* Problem description *
Go through the data below and return each line where the string "facecolor" appears.
**********
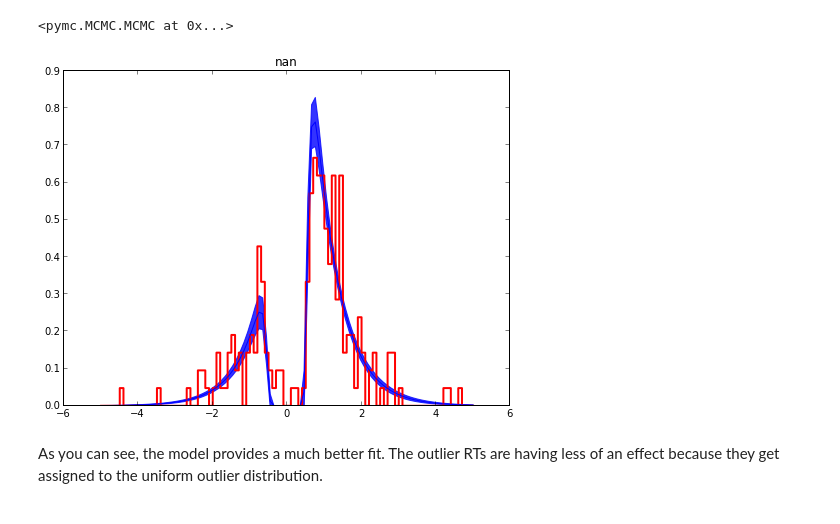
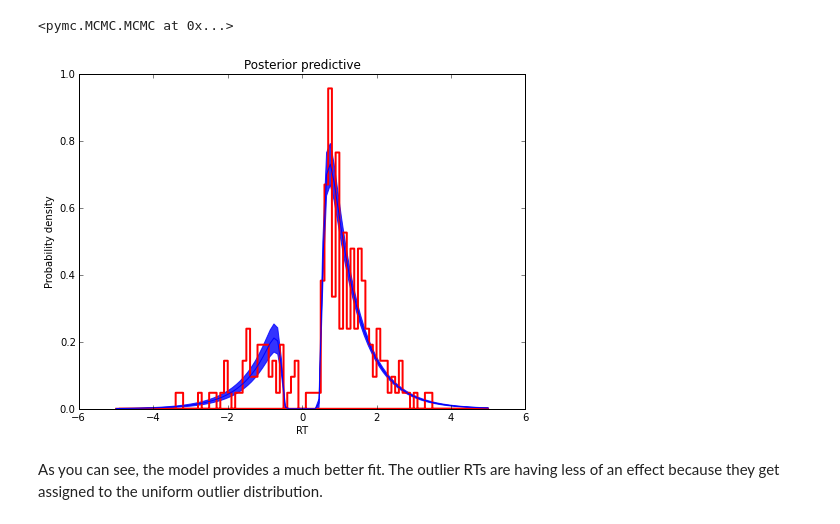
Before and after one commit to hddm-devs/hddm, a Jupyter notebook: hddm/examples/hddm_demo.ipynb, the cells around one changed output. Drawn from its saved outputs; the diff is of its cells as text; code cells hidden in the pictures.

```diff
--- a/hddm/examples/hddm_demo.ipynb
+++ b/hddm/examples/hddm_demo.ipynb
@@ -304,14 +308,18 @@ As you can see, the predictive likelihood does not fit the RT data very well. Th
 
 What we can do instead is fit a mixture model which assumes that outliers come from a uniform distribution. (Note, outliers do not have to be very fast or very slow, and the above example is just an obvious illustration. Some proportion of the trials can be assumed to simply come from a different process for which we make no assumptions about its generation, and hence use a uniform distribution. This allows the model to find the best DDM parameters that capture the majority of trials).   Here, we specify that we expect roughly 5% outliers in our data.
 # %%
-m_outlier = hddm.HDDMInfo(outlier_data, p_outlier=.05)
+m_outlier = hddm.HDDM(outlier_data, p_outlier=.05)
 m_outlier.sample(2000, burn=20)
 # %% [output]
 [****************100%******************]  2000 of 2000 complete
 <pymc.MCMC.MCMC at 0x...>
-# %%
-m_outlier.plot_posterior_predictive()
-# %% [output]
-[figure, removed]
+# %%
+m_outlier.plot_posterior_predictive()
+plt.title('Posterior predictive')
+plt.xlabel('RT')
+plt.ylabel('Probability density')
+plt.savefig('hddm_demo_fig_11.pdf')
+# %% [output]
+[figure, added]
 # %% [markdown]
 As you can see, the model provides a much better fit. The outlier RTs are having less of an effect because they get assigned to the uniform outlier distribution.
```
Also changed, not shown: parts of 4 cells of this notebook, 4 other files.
**********
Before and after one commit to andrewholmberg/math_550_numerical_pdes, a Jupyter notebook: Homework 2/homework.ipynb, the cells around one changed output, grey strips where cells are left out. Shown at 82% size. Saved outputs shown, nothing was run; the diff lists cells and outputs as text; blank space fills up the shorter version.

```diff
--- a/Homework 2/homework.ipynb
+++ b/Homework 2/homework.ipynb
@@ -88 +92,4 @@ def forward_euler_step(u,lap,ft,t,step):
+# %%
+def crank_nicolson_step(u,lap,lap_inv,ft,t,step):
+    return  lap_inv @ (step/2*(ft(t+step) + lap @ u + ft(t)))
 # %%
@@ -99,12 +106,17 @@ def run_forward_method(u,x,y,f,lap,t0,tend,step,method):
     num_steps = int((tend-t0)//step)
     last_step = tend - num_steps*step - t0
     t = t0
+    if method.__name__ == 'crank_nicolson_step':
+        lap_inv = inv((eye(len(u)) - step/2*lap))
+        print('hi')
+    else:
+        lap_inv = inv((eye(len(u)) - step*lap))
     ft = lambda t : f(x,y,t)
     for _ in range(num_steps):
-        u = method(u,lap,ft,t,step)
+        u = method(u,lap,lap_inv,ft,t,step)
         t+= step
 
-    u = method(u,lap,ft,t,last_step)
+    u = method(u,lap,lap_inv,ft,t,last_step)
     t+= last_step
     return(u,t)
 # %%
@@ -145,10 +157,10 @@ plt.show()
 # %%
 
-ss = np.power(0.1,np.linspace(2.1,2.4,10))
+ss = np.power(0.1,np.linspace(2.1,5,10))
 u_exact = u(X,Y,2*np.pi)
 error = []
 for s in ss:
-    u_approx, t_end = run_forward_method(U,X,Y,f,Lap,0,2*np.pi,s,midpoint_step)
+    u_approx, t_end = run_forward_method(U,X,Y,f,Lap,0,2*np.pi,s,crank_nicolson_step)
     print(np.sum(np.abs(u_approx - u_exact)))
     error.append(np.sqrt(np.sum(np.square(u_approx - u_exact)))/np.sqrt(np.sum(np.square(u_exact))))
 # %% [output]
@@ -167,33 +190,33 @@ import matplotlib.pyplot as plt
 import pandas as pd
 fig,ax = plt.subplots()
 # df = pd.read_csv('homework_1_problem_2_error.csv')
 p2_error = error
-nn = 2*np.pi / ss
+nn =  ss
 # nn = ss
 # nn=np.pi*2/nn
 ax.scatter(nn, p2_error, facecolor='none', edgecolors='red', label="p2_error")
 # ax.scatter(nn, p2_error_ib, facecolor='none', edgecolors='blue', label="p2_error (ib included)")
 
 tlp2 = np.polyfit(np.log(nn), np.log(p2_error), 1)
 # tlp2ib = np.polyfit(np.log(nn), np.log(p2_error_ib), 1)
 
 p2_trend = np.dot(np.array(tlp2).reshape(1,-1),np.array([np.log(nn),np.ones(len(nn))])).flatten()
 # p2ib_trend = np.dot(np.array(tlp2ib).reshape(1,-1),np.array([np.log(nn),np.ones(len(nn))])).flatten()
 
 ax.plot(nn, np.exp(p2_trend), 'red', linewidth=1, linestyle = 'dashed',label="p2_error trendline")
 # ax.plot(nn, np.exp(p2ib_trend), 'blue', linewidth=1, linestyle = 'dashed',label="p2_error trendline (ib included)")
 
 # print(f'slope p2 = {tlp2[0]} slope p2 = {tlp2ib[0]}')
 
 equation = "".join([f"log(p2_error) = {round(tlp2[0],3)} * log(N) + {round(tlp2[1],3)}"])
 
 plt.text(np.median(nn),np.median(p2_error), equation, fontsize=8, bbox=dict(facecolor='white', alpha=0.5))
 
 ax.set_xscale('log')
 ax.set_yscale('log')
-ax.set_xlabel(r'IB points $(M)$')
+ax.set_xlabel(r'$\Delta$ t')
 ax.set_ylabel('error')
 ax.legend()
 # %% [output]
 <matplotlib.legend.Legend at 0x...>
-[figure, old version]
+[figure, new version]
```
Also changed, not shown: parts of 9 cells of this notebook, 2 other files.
**********
* Response box *
 ax.scatter(nn, p2_error, facecolor='none', edgecolors='red', label="p2_error")
 # ax.scatter(nn, p2_error_ib, facecolor='none', edgecolors='blue', label="p2_error (ib included)")
 plt.text(np.median(nn),np.median(p2_error), equation, fontsize=8, bbox=dict(facecolor='white', alpha=0.5))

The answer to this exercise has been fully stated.